Save Your Neck

By Lindsey Galloway

“You can put makeup on your face and concealer under your eyes and dye on your hair,” writes Nora Ephron in I Feel Bad About My Neck (Knopf, 2006). “But short of surgery, there’s not a damn thing you can do about a neck.”

We beg to differ. Even if you loathe your neck, it’s never too late to perk it up. Here’s how:

Screen for damage
The neck tends to show age faster than the face thanks to a lifetime of sun exposure and not enough protection. The result? Hyperpigmentation, wrinkles, and fine lines. Preventative measures like sunscreen, hats, and scarves may be a no-brainer, but if the damage is already done, try serums containing at least 5 percent vitamin C to rebuild collagen and reduce discoloration.

Keep your chin up
Necks have the important job of holding up a 10-pound head, yet most of us let our shoulders or even our hands do the work. The result? Atrophied muscle. To get your neck muscles working, lift up your chin, keeping your tongue pressed to the roof of your mouth, and stretch your neck several times a day.

End the neglect
The skin around your neck is not dramatically different than what’s on your face, so why do so many of us forget about it during our morning and evening face-washing routines? Your neck should get cleanser, toner, moisturizer, and other treatments so the skin has a chance to soak up the same nutrients your face enjoys.

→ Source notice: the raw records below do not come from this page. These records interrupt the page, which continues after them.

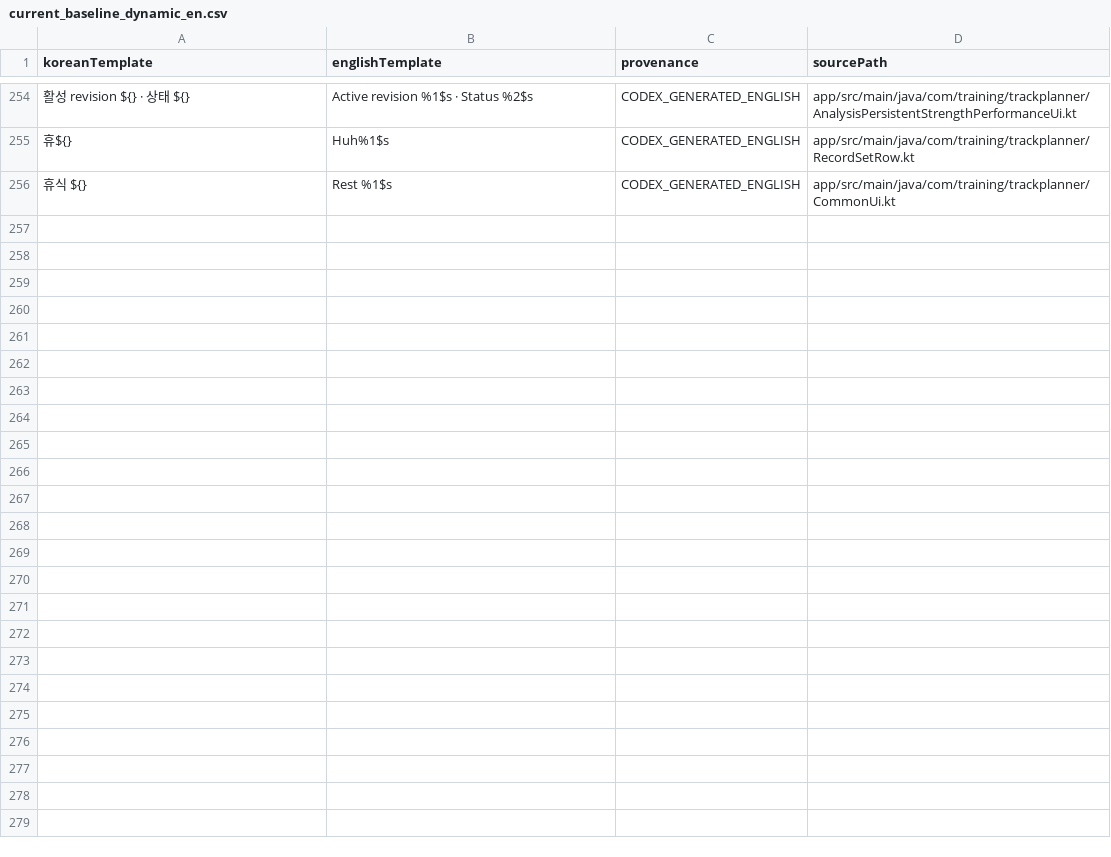
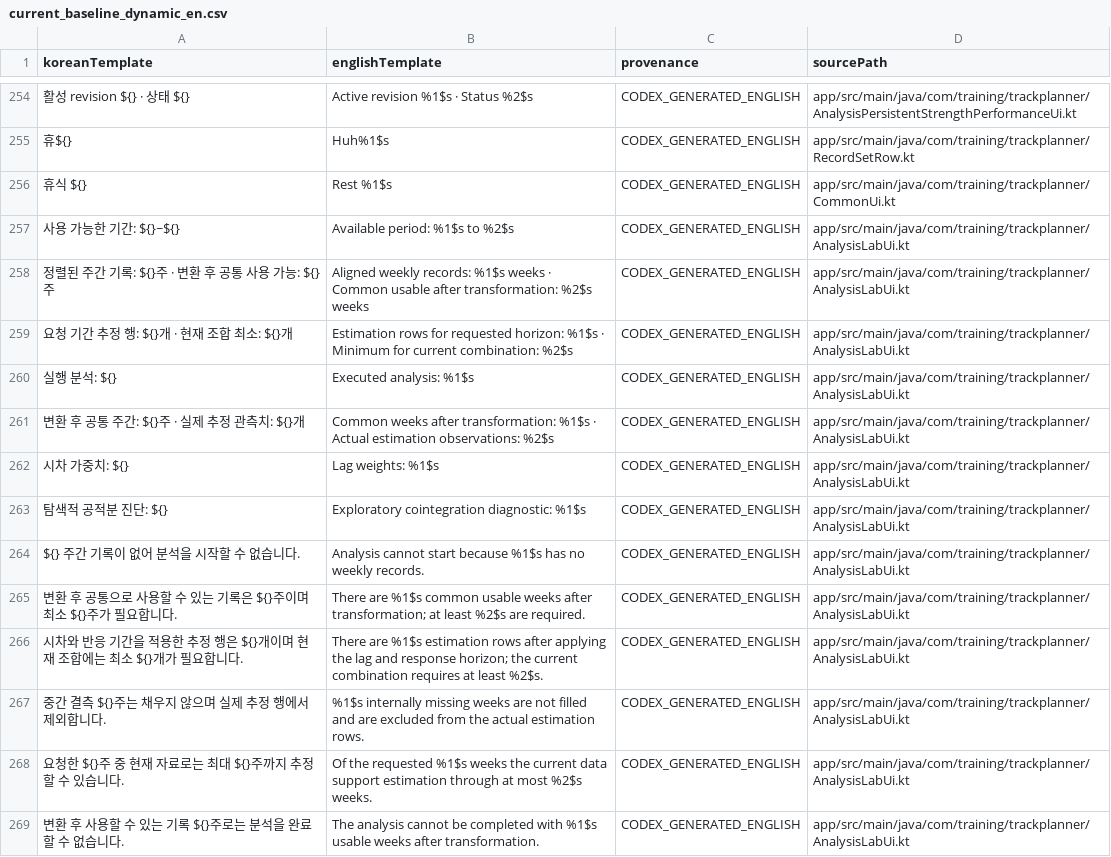
Before and after one commit to Mascollel-Ko/WhatYouGottaDo, a CSV file: tools/localization/current_baseline_dynamic_en.csv, drawn as a sheet; only a part is shown, gaps mark what is left out; the diff names each change by its address in the sheet, - before the commit and + after, or states it on an @@ line.

Commit message:
fix(localization): cover exploratory time-series states
Cause:
- The new exploratory time-series execution states introduced Korean UI text that was not yet represented in the English localization authority.
- Adding the reviewed translations pushed the generated exact catalogue beyond the JVM single-method initializer limit.

Change Summary:
- Added English authority rows for static and dynamic time-series preflight, progress, success, unavailable, and failure text.
- Regenerated localization resources, catalogue, manifest, and coverage inventory.
- Split the generated exact text map into bounded initializer chunks without changing its lookup API.

Files:
- tools/localization/current_baseline_generated_en.csv and current_baseline_dynamic_en.csv: authoritative English mappings.
- tools/localization/localization_authority.py: emits bounded exact-map chunks.
- app/src/main/java/com/training/trackplanner/localization/GeneratedLocalizationCatalogue.kt and generated resources: deterministic runtime outputs.
- docs/generated localization artifacts: record zero unexplained production leaks.
- tools/localization/tests/test_localization_authority.py: protects chunked deterministic generation.

Behavior:
- English mode now presents the new exploratory analysis lifecycle in English.
- Korean product behavior and time-series calculations are unchanged.
- Runtime exact lookup remains one Map with the same public ownership.

Next Worker Notes:
- Add future UI text to the baseline authority CSV and regenerate; do not patch generated XML or Kotlin directly.
- Keep exact catalogue generation chunked as the reviewed corpus grows.

Tests:
- localization authority Python tests: 6 passed
- .\gradlew.bat :app:compileDebugKotlin
- .\gradlew.bat :app:testDebugUnitTest --tests *Localization*
- localization audit: zero unexplained English-mode and production leaks

```diff
--- a/tools/localization/current_baseline_dynamic_en.csv
+++ b/tools/localization/current_baseline_dynamic_en.csv
+row 257: 사용 가능한 기간: ${}~${} | Available period: %1$s to %2$s | CODEX_GENERATED_ENGLISH | app/src/main/java/com/training/trackplanner/AnalysisLabUi.kt
+row 258: 정렬된 주간 기록: ${}주 · 변환 후 공통 사용 가능: ${}주 | Aligned weekly records: %1$s weeks · Common usable after transformation: %2$s weeks | CODEX_GENERATED_ENGLISH | app/src/main/java/com/training/trackplanner/AnalysisLabUi.kt
+row 259: 요청 기간 추정 행: ${}개 · 현재 조합 최소: ${}개 | Estimation rows for requested horizon: %1$s · Minimum for current combination: %2$s | CODEX_GENERATED_ENGLISH | app/src/main/java/com/training/trackplanner/AnalysisLabUi.kt
+row 260: 실행 분석: ${} | Executed analysis: %1$s | CODEX_GENERATED_ENGLISH | app/src/main/java/com/training/trackplanner/AnalysisLabUi.kt
+row 261: 변환 후 공통 주간: ${}주 · 실제 추정 관측치: ${}개 | Common weeks after transformation: %1$s · Actual estimation observations: %2$s | CODEX_GENERATED_ENGLISH | app/src/main/java/com/training/trackplanner/AnalysisLabUi.kt
+row 262: 시차 가중치: ${} | Lag weights: %1$s | CODEX_GENERATED_ENGLISH | app/src/main/java/com/training/trackplanner/AnalysisLabUi.kt
+row 263: 탐색적 공적분 진단: ${} | Exploratory cointegration diagnostic: %1$s | CODEX_GENERATED_ENGLISH | app/src/main/java/com/training/trackplanner/AnalysisLabUi.kt
+row 264: ${} 주간 기록이 없어 분석을 시작할 수 없습니다. | Analysis cannot start because %1$s has no weekly records. | CODEX_GENERATED_ENGLISH | app/src/main/java/com/training/trackplanner/AnalysisLabUi.kt
+row 265: 변환 후 공통으로 사용할 수 있는 기록은 ${}주이며 최소 ${}주가 필요합니다. | There are %1$s common usable weeks after transformation; at least %2$s are required. | CODEX_GENERATED_ENGLISH | app/src/main/java/com/training/trackplanner/AnalysisLabUi.kt
+row 266: 시차와 반응 기간을 적용한 추정 행은 ${}개이며 현재 조합에는 최소 ${}개가 필요합니다. | There are %1$s estimation rows after applying the lag and response horizon; the current combination requires at least %2$s. | CODEX_GENERATED_ENGLISH | app/src/main/java/com/training/trackplanner/AnalysisLabUi.kt
+row 267: 중간 결측 ${}주는 채우지 않으며 실제 추정 행에서 제외합니다. | %1$s internally missing weeks are not filled and are excluded from the actual estimation rows. | CODEX_GENERATED_ENGLISH | app/src/main/java/com/training/trackplanner/AnalysisLabUi.kt
+row 268: 요청한 ${}주 중 현재 자료로는 최대 ${}주까지 추정할 수 있습니다. | Of the requested %1$s weeks the current data support estimation through at most %2$s weeks. | CODEX_GENERATED_ENGLISH | app/src/main/java/com/training/trackplanner/AnalysisLabUi.kt
+row 269: 변환 후 사용할 수 있는 기록 ${}주로는 분석을 완료할 수 없습니다. | The analysis cannot be completed with %1$s usable weeks after transformation. | CODEX_GENERATED_ENGLISH | app/src/main/java/com/training/trackplanner/AnalysisLabUi.kt
```
Also changed, not shown: docs/generated/localization_coverage_summary.csv, 8 other files.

Rub away dullness
Use your fingertips rather than flat palms when applying cleanser and moisturizer, suggests Nicole Maust, aesthetician and founder of Talulah Skincare. Circular motions with gentle, consistent pressure in the direction of the lymph pathways—downward, toward the heart—increase the flow of lymph back into the circulatory system, where it gets purified by the liver and other organs.

Practice self-acceptance
A turtleneck is never your only option, says Maust. “We have to be practical about getting older. The neck is going to have some aging skin, but it can continue to be beautiful in a different way,” she says. “There’s something truly lovely about an older woman who looks like herself.” And that’s something no one should feel bad about.